§ **TASK STATEMENT**
Report all lines from the entries below in which "axis" appears.

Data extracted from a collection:

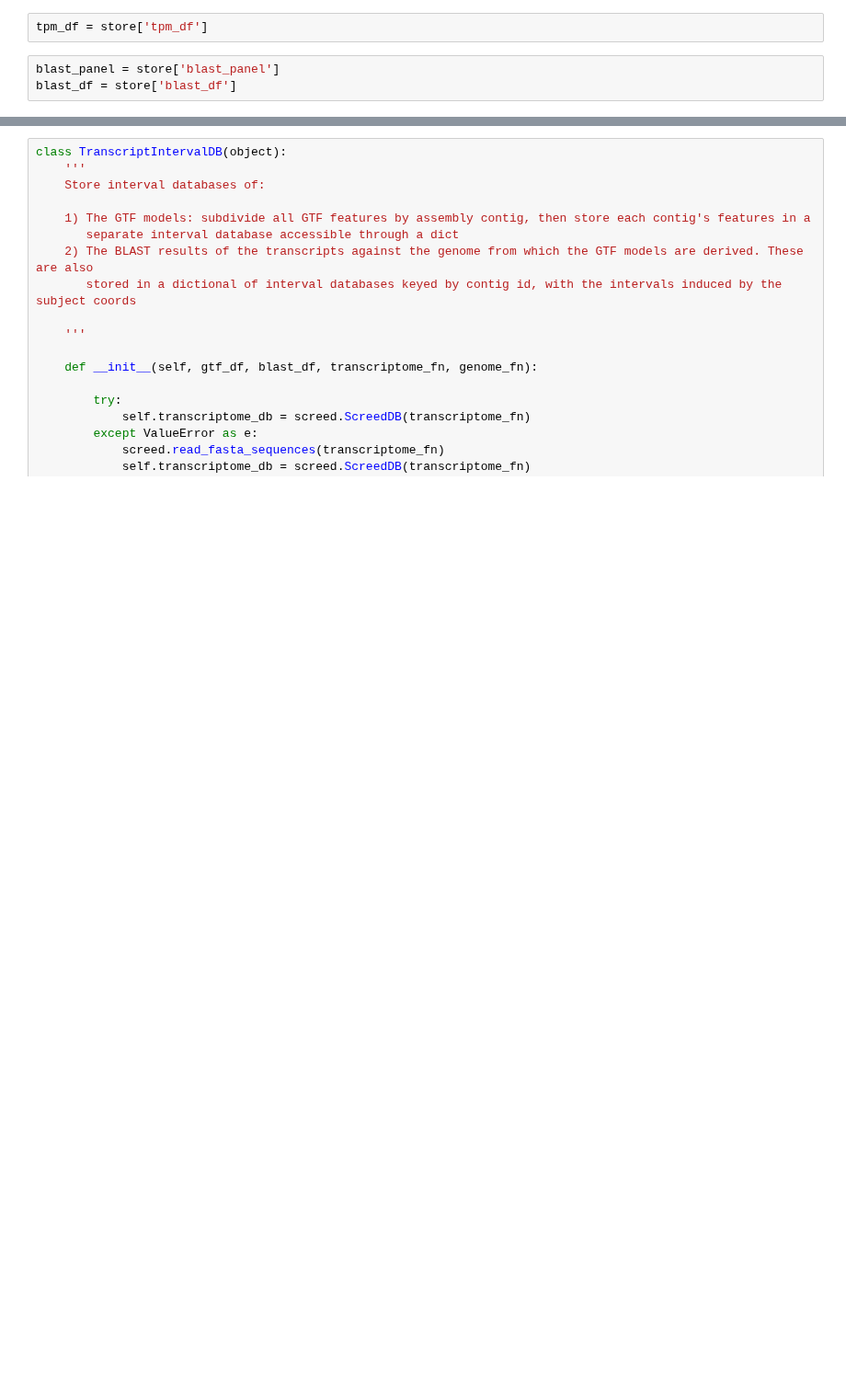
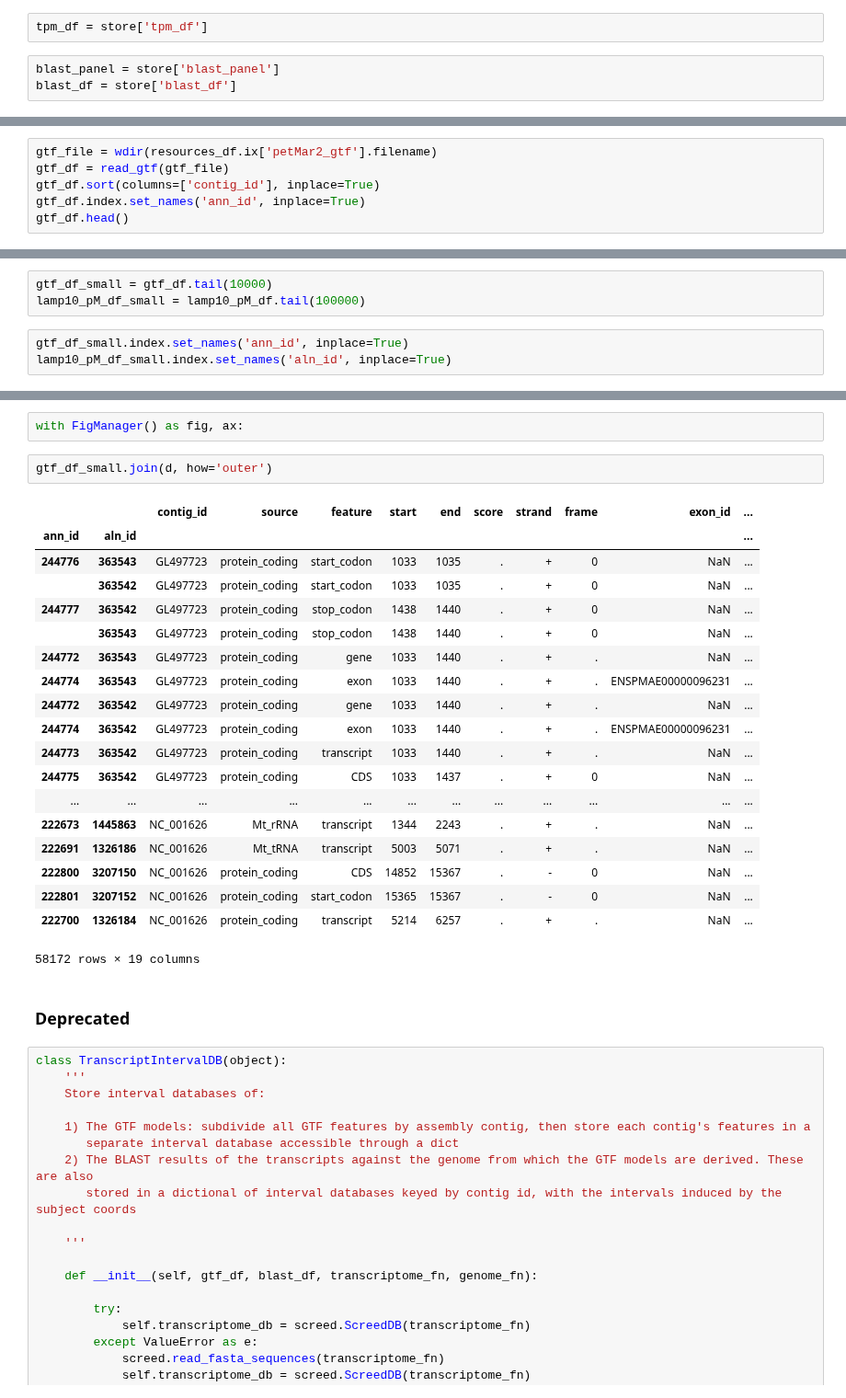
Before and after one commit to standage/2015-petMarSB, a Jupyter notebook: notebooks/petmar-cross-validate.ipynb, the cells around one changed output, grey strips where cells are left out. Shown at 92% size. Drawn from its saved outputs; the diff is of its cells as text; blank space fills up the shorter version.

```diff
--- a/notebooks/petmar-cross-validate.ipynb
+++ b/notebooks/petmar-cross-validate.ipynb
@@ -264,0 +127,6 @@ pd.concat([gtf_trees, alignment_subject_trees], axis=1)
+# %%
+gtf_file = wdir(resources_df.ix['petMar2_gtf'].filename)
+gtf_df = read_gtf(gtf_file)
+gtf_df.sort(columns=['contig_id'], inplace=True)
+gtf_df.index.set_names('ann_id', inplace=True)
+gtf_df.head()
@@ -264,0 +145,6 @@ pd.concat([gtf_trees, alignment_subject_trees], axis=1)
+# %%
+gtf_df_small = gtf_df.tail(10000)
+lamp10_pM_df_small = lamp10_pM_df.tail(100000)
+# %%
+gtf_df_small.index.set_names('ann_id', inplace=True)
+lamp10_pM_df_small.index.set_names('aln_id', inplace=True)
@@ -265,3 +203,29 @@ pd.concat([gtf_trees, alignment_subject_trees], axis=1)
+# %%
+with FigManager() as fig, ax:
+# %%
+gtf_df_small.join(d, how='outer')
+# %% [output]
+|  |  | contig_id | source | feature | start | end | score | strand | frame | exon_id | ... |
+| ann_id | aln_id |  |  |  |  |  |  |  |  |  | ... |
+| 244776 | 363543 | GL497723 | protein_coding | start_codon | 1033 | 1035 | . | + | 0 | NaN | ... |
+|  | 363542 | GL497723 | protein_coding | start_codon | 1033 | 1035 | . | + | 0 | NaN | ... |
+| 244777 | 363542 | GL497723 | protein_coding | stop_codon | 1438 | 1440 | . | + | 0 | NaN | ... |
+|  | 363543 | GL497723 | protein_coding | stop_codon | 1438 | 1440 | . | + | 0 | NaN | ... |
+| 244772 | 363543 | GL497723 | protein_coding | gene | 1033 | 1440 | . | + | . | NaN | ... |
+| 244774 | 363543 | GL497723 | protein_coding | exon | 1033 | 1440 | . | + | . | ENSPMAE00000096231 | ... |
+| 244772 | 363542 | GL497723 | protein_coding | gene | 1033 | 1440 | . | + | . | NaN | ... |
+| 244774 | 363542 | GL497723 | protein_coding | exon | 1033 | 1440 | . | + | . | ENSPMAE00000096231 | ... |
+| 244773 | 363542 | GL497723 | protein_coding | transcript | 1033 | 1440 | . | + | . | NaN | ... |
+| 244775 | 363542 | GL497723 | protein_coding | CDS | 1033 | 1437 | . | + | 0 | NaN | ... |
+| ... | ... | ... | ... | ... | ... | ... | ... | ... | ... | ... | ... |
+| 222673 | 1445863 | NC_001626 | Mt_rRNA | transcript | 1344 | 2243 | . | + | . | NaN | ... |
+| 222691 | 1326186 | NC_001626 | Mt_tRNA | transcript | 5003 | 5071 | . | + | . | NaN | ... |
+| 222800 | 3207150 | NC_001626 | protein_coding | CDS | 14852 | 15367 | . | - | 0 | NaN | ... |
+| 222801 | 3207152 | NC_001626 | protein_coding | start_codon | 15365 | 15367 | . | - | 0 | NaN | ... |
+| 222700 | 1326184 | NC_001626 | protein_coding | transcript | 5214 | 6257 | . | + | . | NaN | ... |
+58172 rows × 19 columns
+# %% [markdown]
+### Deprecated
 # %%
 class TranscriptIntervalDB(object):
     '''
```
Also changed, not shown: parts of 57 cells of this notebook.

§ **COMPLETED EXERCISE**
@@ -264,0 +127,6 @@ pd.concat([gtf_trees, alignment_subject_trees], axis=1)
@@ -264,0 +145,6 @@ pd.concat([gtf_trees, alignment_subject_trees], axis=1)
@@ -265,3 +203,29 @@ pd.concat([gtf_trees, alignment_subject_trees], axis=1)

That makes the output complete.